5 weeks out from the big dance at GNW100 and training runs are now becoming a contest of who can think up the toughest and longest training run, throw some logistics around it and then ask the most important question for the weekend, “Ok, so what time will I need to wake up to get to the start on time this Saturday?”
The answer to this weeks question, 12:25am.
All for an 80km run along the GNW in a menacing thunder and lightning storm, in the dark, with the screaming leeches and overflowing creeks. It even had Darrel questioning whether this might rate fairly highly on our scale of stupid things done together. At least we weren’t dealing with frozen water drops this time!
With a 2:45am departure from cedar brush track head, the running mad kiwi, Mr 100% Alexis, Darrel and I headed off for Wakefield in Darrel’s car bombarded by a torrential storm and a cracking lightning show.
Managing only by sheer luck not to hit the drenched drunk hitchhiker dressed in black walking along the F3 with his thumb sticking into the inside lane, the next exit was for the hospital, the world works in mysterious ways.
By 4am and with the storm in full swing we couldn’t wait to get going and leave Wakefield, waving to the local bush fire brigade, one guy smoking and the other in his flammable pyjamas, I’m sure they looked at us in the same way we looked across at them. As they went home to their doonas we went in search of the big climbs up to the communications towers (“lightning rods”) above Heaton Gap and also above Congewai Valley.
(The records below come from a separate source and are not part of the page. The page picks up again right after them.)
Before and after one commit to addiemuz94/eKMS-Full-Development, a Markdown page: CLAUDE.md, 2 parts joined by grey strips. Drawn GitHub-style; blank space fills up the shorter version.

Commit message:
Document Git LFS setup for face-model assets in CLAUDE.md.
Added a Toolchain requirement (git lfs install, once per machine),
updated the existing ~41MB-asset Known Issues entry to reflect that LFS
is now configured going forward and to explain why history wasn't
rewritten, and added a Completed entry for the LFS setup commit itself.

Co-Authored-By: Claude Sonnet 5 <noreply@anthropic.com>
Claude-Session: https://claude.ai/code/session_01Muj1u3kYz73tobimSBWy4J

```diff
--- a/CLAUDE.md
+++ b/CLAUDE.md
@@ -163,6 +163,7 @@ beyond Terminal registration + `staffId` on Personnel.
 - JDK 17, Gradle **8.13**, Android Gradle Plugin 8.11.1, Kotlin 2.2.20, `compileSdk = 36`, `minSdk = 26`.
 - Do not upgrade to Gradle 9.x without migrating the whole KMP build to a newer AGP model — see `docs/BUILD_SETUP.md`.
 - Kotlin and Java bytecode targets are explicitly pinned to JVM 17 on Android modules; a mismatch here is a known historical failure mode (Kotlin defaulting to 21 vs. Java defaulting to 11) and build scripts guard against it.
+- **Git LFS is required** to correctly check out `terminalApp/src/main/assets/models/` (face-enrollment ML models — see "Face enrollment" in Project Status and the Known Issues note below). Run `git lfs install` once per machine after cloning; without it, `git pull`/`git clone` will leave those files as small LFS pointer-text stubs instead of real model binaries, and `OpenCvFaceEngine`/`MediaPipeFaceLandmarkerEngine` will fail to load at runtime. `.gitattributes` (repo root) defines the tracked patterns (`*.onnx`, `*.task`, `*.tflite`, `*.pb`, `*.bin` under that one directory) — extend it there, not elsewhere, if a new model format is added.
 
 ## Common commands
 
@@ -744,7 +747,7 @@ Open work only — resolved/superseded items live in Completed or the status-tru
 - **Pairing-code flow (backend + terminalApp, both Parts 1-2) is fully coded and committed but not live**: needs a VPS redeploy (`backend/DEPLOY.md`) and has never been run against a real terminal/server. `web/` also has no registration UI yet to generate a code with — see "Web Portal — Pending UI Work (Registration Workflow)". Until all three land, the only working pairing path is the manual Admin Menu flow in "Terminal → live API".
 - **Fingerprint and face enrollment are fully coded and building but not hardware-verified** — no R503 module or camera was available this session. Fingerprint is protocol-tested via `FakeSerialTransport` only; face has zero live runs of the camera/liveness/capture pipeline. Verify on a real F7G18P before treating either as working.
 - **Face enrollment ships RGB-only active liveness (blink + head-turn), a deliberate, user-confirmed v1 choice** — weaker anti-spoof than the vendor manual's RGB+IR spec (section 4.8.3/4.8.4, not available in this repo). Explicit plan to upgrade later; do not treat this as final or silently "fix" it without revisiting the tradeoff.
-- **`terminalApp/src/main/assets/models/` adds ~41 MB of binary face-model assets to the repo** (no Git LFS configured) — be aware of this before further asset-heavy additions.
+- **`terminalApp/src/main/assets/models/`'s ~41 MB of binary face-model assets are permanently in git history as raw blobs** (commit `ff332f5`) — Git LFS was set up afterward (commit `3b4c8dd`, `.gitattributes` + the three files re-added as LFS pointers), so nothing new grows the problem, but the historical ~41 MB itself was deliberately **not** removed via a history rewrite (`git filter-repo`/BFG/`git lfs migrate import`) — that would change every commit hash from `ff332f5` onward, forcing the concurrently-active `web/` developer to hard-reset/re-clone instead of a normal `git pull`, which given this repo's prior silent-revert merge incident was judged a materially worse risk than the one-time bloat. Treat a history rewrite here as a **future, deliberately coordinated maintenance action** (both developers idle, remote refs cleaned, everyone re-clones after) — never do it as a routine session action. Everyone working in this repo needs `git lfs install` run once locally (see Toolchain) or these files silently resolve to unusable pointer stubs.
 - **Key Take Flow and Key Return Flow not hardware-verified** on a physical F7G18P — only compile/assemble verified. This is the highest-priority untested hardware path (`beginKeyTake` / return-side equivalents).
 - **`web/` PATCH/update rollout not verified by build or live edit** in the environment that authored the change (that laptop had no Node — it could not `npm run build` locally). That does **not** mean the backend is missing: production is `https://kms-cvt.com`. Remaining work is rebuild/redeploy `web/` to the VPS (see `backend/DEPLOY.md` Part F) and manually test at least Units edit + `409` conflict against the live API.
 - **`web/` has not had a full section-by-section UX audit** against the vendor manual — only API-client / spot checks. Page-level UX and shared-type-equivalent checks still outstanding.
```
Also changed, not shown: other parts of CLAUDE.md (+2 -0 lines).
Nice!
The rain eased midway through the first leg into the Watagan mountains and we made good time to CP1 under headlamp just as the sky’s were turning from black to early morning grey and the day was just starting to come to life.
The next leg along the top of the ridge towards Barraba Trig flashed by and soon we were knee deep in mud spooking the quartet of galloping horses in the paddock as we climbed the stile before hanging a right onto Congewai Road. Even on a cool wet morning the mountains were holding some heat and the skies turned blue as we were at the school filling up just before 9am with 45km under the legs and giving us all a good idea of some possible race day splits.
The next section is the training benchmark leg for all of us. CP2 to Cedar Brush 32.5km of the best running terrain this side of the Victorian Alps and as I say to Darrel, “it’s all downhill, except for the uphill bits”.
To make it interesting we played a few games of cops and robbers along here with a few staggered starts over various sections (a great way to keep training runs interesting devised by the dual winners of Sydney oxfam quality meats).
Hitting some very encouraging splits on this leg soon enough we were climbing up and out of the basin and smelling the barn nearing the final downhill leg and reaching the cars at Cedar Brush for a solid run, just short of 80km and all done by early afternoon.
A great day on the trails, only a few Saturdays left before the spiders and leeches have two taper weeks to reclaim the trail and set their traps before 135 runners line up on the start line and charge towards Patonga, along the way many stories will unfold.
Darrel, what time is the alarm being set for this weekend?
Happy training, best time of the year to be running.